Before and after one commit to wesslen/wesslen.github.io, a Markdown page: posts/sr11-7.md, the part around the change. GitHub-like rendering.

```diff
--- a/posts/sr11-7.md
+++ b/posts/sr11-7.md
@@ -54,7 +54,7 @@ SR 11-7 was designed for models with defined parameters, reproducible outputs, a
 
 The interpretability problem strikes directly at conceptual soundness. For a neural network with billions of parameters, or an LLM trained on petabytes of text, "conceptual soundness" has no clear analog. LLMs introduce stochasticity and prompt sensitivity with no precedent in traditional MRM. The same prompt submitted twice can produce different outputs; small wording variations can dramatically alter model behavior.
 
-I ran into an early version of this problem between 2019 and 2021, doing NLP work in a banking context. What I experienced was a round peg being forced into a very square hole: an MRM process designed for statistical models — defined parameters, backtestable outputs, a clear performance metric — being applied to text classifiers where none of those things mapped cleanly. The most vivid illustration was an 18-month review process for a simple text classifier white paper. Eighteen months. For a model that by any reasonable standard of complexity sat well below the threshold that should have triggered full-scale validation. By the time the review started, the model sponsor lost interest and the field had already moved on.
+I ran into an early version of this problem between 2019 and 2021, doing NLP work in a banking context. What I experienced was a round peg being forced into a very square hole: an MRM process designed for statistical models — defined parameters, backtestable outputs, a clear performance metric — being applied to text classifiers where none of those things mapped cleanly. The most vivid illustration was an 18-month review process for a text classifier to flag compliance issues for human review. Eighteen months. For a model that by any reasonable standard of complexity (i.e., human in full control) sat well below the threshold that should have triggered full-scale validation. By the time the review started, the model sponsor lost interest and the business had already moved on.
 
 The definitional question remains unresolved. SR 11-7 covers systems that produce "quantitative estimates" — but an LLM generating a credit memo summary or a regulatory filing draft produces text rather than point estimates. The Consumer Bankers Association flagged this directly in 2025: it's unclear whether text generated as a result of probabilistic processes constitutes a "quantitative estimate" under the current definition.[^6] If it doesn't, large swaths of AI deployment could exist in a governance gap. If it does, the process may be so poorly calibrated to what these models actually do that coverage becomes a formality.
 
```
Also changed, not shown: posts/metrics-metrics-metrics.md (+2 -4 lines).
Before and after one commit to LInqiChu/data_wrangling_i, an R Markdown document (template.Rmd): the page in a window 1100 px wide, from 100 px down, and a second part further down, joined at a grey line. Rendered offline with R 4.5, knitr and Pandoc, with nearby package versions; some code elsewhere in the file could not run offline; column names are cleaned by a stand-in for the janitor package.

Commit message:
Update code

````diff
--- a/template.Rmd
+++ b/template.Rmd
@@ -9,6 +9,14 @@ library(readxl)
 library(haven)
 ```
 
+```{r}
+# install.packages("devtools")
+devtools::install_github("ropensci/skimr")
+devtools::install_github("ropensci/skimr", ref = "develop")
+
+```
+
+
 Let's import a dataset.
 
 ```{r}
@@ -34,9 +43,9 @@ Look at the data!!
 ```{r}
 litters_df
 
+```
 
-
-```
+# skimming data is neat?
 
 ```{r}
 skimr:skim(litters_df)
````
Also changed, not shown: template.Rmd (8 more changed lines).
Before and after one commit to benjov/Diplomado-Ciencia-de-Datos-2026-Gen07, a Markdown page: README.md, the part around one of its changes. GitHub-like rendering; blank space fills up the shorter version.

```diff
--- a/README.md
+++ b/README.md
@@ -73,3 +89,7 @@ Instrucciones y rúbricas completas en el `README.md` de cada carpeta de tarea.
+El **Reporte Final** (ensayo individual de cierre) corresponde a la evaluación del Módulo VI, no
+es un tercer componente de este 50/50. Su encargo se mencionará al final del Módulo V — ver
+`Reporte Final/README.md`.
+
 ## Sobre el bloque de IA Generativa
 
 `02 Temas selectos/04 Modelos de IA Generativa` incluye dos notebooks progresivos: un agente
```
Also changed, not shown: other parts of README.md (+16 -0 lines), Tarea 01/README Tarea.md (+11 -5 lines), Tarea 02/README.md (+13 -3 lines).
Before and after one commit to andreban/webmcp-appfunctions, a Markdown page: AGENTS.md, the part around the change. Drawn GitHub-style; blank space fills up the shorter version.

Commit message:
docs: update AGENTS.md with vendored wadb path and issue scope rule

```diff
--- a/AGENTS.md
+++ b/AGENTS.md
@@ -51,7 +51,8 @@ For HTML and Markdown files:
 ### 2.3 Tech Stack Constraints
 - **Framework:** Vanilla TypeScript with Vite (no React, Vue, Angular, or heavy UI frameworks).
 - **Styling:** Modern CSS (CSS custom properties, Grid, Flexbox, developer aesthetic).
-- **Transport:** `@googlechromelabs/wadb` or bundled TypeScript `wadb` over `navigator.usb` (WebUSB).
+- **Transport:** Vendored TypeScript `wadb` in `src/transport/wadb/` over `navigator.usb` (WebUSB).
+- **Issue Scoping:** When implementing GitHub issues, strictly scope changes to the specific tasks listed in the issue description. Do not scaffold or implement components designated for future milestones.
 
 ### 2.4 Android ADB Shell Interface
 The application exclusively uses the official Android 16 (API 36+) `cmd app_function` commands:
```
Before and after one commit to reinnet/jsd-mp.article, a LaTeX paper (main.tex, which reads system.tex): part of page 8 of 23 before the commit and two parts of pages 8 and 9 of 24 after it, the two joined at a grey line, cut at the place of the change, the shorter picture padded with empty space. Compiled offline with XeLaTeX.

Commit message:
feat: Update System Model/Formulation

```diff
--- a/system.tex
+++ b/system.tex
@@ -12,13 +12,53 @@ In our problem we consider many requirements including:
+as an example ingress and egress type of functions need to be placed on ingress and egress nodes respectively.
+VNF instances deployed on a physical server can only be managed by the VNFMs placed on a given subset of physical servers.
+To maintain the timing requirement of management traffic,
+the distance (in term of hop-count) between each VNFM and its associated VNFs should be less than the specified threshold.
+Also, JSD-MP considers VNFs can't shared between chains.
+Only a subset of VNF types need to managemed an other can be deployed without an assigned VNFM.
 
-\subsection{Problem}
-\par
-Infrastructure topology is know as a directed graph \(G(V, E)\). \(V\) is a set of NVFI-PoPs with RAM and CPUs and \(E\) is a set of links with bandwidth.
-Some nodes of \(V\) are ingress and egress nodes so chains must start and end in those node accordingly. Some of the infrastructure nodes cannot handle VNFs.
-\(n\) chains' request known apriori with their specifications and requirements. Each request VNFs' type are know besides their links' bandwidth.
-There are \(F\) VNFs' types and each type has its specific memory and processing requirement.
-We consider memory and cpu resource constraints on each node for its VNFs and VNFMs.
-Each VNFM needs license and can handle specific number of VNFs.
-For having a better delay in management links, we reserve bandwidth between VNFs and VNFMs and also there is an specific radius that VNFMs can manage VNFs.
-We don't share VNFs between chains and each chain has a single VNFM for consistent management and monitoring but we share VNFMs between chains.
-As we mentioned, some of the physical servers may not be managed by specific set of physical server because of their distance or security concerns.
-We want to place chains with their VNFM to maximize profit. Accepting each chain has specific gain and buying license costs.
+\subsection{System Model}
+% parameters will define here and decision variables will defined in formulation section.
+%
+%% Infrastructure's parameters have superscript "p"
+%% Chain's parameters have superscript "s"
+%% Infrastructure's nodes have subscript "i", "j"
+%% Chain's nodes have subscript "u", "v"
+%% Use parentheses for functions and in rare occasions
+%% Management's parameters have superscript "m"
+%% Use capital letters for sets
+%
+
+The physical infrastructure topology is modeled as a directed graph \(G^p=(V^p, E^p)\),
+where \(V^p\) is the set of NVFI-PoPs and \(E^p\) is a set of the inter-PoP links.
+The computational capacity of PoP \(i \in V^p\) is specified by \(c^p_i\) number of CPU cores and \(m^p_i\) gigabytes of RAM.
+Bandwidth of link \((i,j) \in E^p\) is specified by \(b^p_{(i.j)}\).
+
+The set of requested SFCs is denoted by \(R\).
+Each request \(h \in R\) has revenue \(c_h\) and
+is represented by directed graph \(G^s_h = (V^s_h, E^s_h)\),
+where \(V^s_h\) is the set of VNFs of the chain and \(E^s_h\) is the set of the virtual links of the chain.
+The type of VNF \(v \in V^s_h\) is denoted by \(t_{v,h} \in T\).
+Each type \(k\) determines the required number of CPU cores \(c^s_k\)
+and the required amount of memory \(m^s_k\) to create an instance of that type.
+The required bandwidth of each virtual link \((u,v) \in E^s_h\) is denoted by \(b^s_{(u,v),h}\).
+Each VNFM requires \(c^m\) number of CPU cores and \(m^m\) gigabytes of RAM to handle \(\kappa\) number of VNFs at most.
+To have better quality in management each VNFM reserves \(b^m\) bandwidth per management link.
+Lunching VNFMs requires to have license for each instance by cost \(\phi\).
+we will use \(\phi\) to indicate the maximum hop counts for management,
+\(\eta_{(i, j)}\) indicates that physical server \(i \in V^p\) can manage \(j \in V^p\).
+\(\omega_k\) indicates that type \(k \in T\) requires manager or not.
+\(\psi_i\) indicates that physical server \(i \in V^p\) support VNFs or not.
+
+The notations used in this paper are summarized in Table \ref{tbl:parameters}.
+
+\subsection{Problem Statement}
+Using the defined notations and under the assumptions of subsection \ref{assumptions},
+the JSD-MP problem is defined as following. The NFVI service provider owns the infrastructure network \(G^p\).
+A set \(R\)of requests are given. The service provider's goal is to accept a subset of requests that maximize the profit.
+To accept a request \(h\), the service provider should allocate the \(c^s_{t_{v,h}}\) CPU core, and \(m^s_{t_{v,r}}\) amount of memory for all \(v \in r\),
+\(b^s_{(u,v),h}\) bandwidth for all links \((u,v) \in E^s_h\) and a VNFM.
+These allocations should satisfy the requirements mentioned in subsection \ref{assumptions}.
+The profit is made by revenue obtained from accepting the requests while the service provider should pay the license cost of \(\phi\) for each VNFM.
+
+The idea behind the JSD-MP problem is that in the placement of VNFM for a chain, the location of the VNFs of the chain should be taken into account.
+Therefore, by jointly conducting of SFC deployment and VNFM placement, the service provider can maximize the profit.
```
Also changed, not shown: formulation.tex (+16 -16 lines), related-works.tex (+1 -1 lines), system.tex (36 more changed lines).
= = = = =
Working from the entries above, filter out every line that lacks "README" and copy what remains.

- **REPLY TO THE EXERCISE**:
Before and after one commit to benjov/Diplomado-Ciencia-de-Datos-2026-Gen07, a Markdown page: README.md, the part around one of its changes. GitHub-like rendering; blank space fills up the shorter version.
--- a/README.md
+++ b/README.md
@@ -73,3 +89,7 @@ Instrucciones y rúbricas completas en el `README.md` de cada carpeta de tarea.
+`Reporte Final/README.md`.
Also changed, not shown: other parts of README.md (+16 -0 lines), Tarea 01/README Tarea.md (+11 -5 lines), Tarea 02/README.md (+13 -3 lines).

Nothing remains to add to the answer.